___ Information
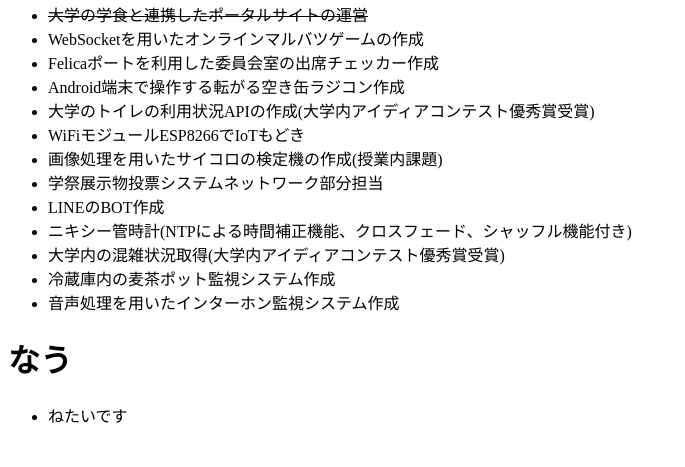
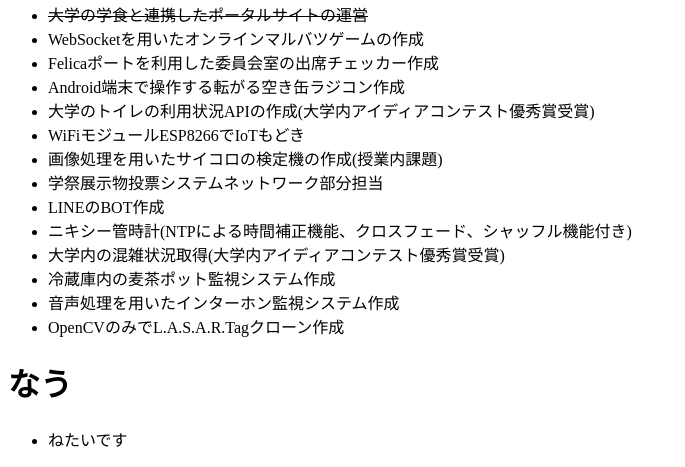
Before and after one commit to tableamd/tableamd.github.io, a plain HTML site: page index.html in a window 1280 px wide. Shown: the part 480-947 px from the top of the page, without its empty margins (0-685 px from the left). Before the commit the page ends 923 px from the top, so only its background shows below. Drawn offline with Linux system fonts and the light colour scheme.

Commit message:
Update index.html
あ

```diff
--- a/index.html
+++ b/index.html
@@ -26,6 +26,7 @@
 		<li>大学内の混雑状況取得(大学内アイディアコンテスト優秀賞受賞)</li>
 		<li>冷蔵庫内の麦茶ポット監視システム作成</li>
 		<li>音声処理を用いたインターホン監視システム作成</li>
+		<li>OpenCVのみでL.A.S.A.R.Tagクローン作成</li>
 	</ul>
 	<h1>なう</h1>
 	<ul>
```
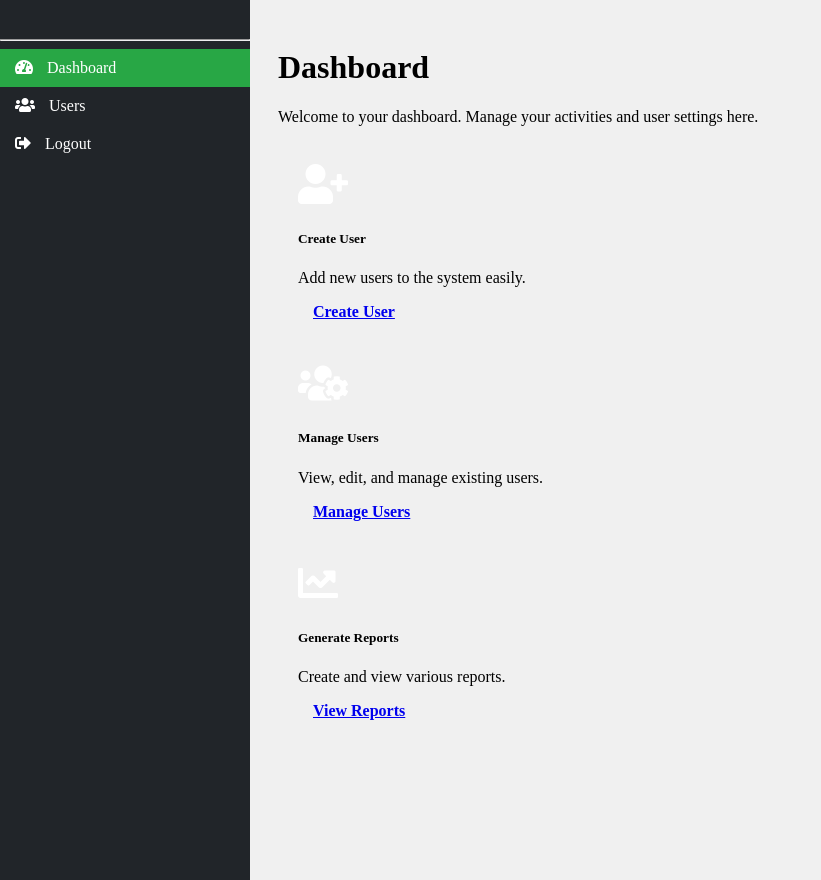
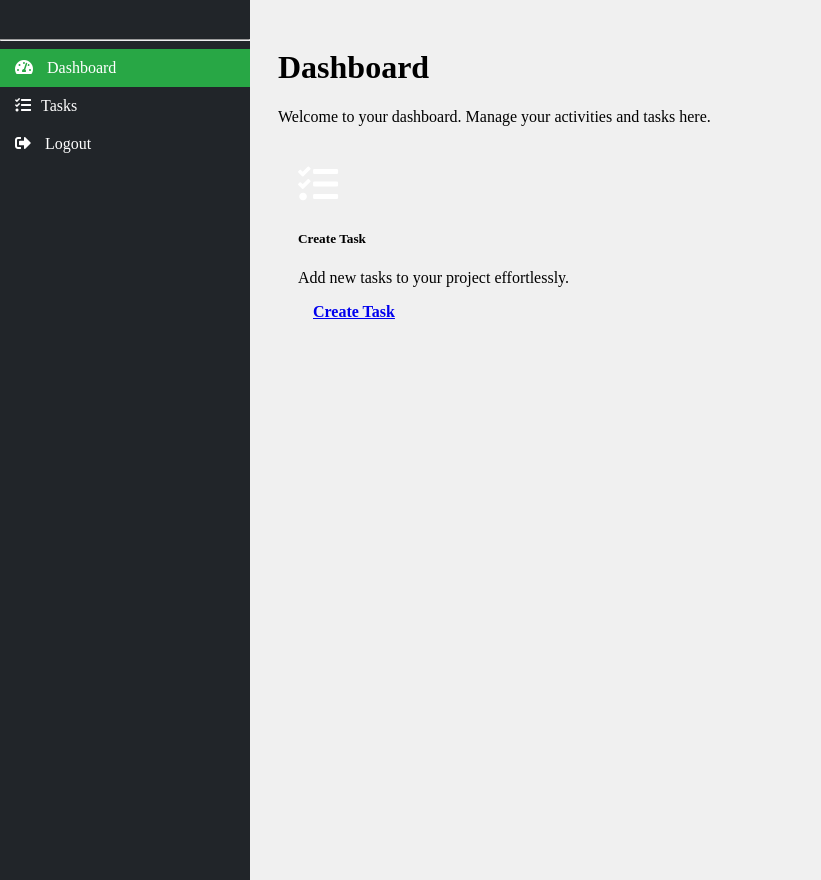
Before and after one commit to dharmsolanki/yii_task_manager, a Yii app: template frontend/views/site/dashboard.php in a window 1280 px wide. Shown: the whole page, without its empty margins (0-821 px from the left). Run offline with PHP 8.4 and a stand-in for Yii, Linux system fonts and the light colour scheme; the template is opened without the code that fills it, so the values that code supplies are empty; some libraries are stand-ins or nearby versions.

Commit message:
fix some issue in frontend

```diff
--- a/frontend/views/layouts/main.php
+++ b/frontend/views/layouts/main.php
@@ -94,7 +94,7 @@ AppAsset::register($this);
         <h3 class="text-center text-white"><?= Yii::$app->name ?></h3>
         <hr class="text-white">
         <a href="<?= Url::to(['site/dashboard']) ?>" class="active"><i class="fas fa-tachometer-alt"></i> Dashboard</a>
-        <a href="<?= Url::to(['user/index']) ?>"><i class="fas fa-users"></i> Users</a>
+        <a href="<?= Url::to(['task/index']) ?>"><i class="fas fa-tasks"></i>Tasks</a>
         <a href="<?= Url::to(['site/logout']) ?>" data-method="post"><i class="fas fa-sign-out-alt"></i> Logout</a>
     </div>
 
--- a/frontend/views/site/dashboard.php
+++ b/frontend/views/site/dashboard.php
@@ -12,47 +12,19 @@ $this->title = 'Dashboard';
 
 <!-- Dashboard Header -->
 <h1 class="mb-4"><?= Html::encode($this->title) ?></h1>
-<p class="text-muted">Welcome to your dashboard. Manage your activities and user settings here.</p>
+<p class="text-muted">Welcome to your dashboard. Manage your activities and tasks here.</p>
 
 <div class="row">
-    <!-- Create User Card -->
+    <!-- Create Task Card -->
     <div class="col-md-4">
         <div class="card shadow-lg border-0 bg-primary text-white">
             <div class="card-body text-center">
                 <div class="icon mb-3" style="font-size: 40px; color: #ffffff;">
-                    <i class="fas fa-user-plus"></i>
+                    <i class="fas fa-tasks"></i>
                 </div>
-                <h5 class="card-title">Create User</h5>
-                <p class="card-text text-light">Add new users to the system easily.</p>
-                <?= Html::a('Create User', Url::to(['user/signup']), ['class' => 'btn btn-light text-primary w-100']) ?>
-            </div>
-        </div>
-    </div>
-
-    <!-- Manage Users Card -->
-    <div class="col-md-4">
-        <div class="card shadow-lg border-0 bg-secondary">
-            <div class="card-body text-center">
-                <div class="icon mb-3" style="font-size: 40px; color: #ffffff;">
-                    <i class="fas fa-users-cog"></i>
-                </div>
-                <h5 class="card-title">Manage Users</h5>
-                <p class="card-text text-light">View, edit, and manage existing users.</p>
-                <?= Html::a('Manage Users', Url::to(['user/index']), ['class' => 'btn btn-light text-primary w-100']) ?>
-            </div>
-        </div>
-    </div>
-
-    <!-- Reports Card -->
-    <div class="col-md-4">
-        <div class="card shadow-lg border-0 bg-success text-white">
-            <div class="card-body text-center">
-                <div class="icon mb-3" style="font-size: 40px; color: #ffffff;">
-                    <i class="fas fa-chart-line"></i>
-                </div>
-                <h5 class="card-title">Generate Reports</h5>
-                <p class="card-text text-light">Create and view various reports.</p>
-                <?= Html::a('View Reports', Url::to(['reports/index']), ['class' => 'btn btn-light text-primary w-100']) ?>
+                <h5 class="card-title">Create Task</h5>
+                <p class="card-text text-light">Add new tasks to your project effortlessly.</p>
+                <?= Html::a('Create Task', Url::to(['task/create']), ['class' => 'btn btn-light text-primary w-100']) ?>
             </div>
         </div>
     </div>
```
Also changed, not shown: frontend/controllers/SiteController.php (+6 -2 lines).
______
___ Information
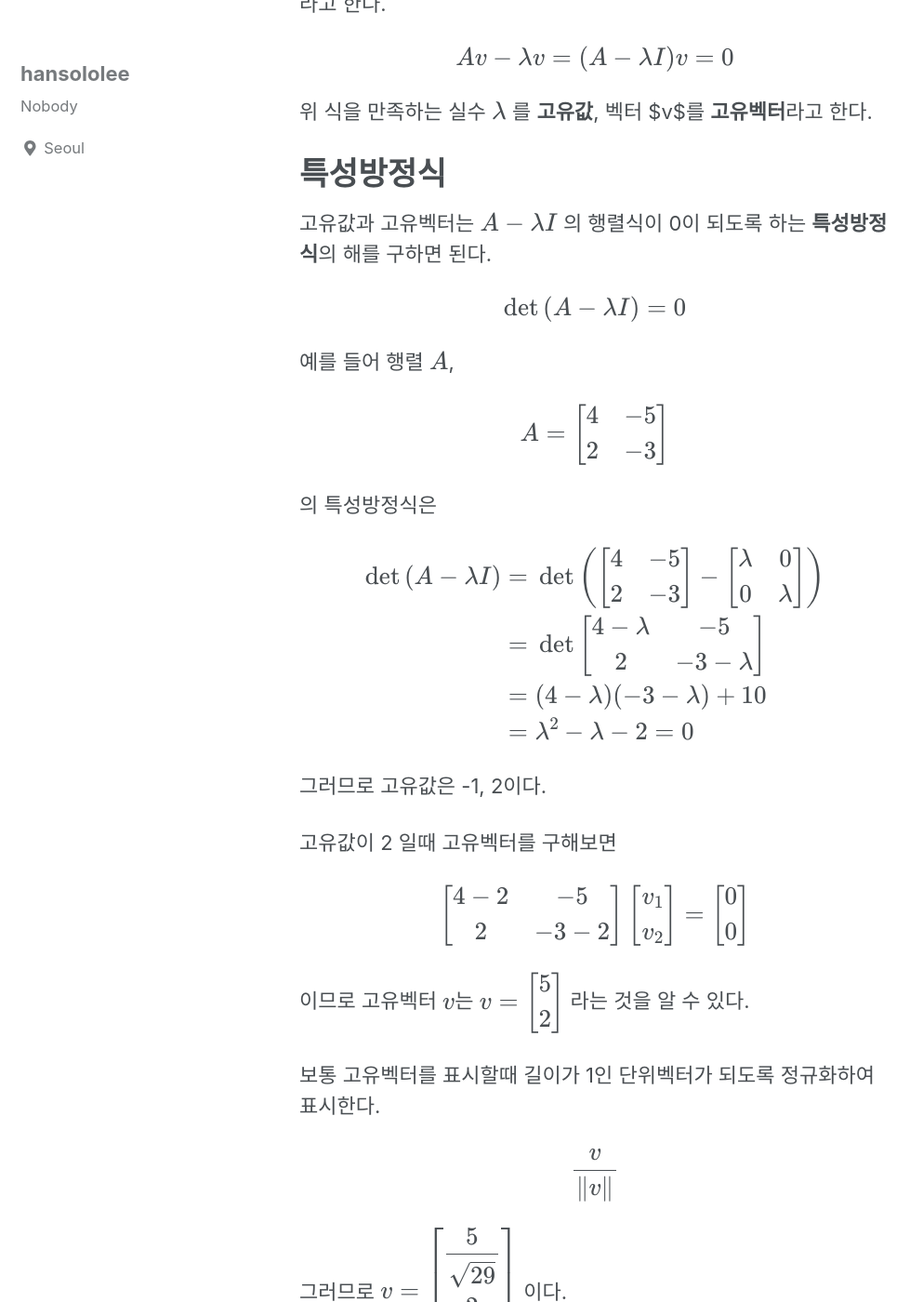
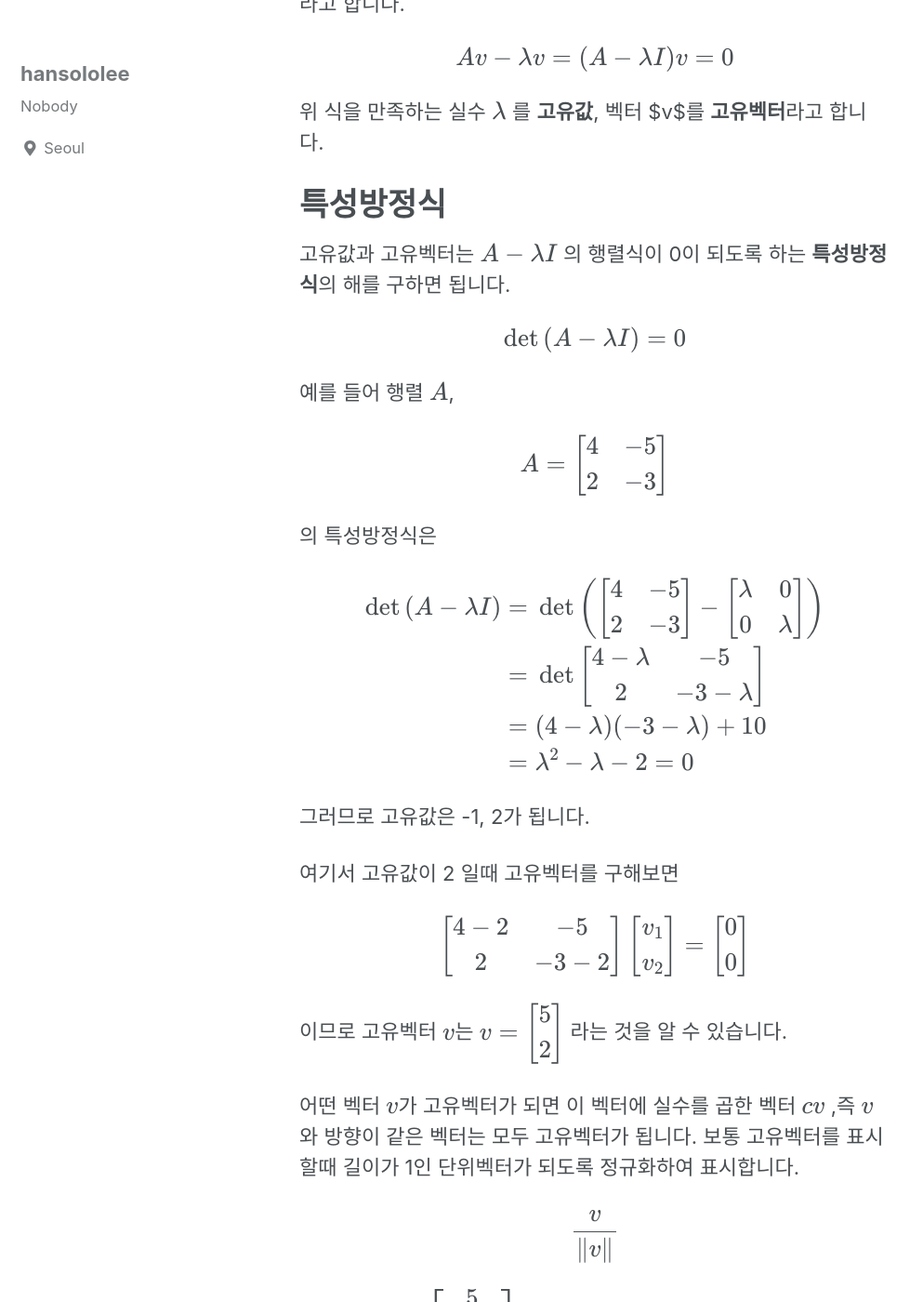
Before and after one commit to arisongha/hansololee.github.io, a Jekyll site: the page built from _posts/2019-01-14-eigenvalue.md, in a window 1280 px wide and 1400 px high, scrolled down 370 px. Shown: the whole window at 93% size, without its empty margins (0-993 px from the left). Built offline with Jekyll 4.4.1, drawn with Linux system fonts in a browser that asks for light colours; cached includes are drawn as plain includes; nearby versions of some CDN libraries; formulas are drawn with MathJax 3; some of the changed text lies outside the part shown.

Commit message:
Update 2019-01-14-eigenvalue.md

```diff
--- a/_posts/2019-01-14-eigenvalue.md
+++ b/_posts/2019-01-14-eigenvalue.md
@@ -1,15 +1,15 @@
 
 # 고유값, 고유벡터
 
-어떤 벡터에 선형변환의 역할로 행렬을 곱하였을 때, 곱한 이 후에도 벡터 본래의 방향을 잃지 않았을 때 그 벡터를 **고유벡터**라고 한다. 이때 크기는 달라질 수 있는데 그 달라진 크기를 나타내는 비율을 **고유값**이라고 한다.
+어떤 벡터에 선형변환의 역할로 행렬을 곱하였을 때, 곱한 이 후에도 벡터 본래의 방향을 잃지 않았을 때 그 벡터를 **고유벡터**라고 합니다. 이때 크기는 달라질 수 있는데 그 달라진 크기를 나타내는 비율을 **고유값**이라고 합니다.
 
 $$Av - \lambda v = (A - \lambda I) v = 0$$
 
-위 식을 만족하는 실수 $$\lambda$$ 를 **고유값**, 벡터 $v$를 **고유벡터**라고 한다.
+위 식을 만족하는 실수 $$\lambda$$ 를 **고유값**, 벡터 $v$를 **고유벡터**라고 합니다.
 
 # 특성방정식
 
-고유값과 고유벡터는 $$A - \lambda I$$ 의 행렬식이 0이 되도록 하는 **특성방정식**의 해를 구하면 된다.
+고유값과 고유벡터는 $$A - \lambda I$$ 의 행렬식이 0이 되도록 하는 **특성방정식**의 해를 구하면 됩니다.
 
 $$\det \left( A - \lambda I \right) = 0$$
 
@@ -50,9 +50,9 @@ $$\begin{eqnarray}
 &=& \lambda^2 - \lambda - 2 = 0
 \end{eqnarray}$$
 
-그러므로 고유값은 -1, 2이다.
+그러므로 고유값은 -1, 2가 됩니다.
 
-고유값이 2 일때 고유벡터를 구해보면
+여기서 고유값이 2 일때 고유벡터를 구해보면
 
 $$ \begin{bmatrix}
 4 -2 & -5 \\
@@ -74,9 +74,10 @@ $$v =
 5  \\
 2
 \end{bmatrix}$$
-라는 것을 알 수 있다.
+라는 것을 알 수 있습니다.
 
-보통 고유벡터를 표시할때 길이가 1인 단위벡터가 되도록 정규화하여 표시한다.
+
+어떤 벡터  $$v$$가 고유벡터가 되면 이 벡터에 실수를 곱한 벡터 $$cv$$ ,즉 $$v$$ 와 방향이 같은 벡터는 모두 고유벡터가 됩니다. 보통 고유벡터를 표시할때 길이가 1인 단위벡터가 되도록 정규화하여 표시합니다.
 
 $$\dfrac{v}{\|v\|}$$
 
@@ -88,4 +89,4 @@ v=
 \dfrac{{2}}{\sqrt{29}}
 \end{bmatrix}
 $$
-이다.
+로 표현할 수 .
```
______
Find each line of the data above that holds the word "Create", then copy it.

-    <!-- Create User Card -->
+    <!-- Create Task Card -->
-                <h5 class="card-title">Create User</h5>
-                <?= Html::a('Create User', Url::to(['user/signup']), ['class' => 'btn btn-light text-primary w-100']) ?>
-                <p class="card-text text-light">Create and view various reports.</p>
+                <h5 class="card-title">Create Task</h5>
+                <?= Html::a('Create Task', Url::to(['task/create']), ['class' => 'btn btn-light text-primary w-100']) ?>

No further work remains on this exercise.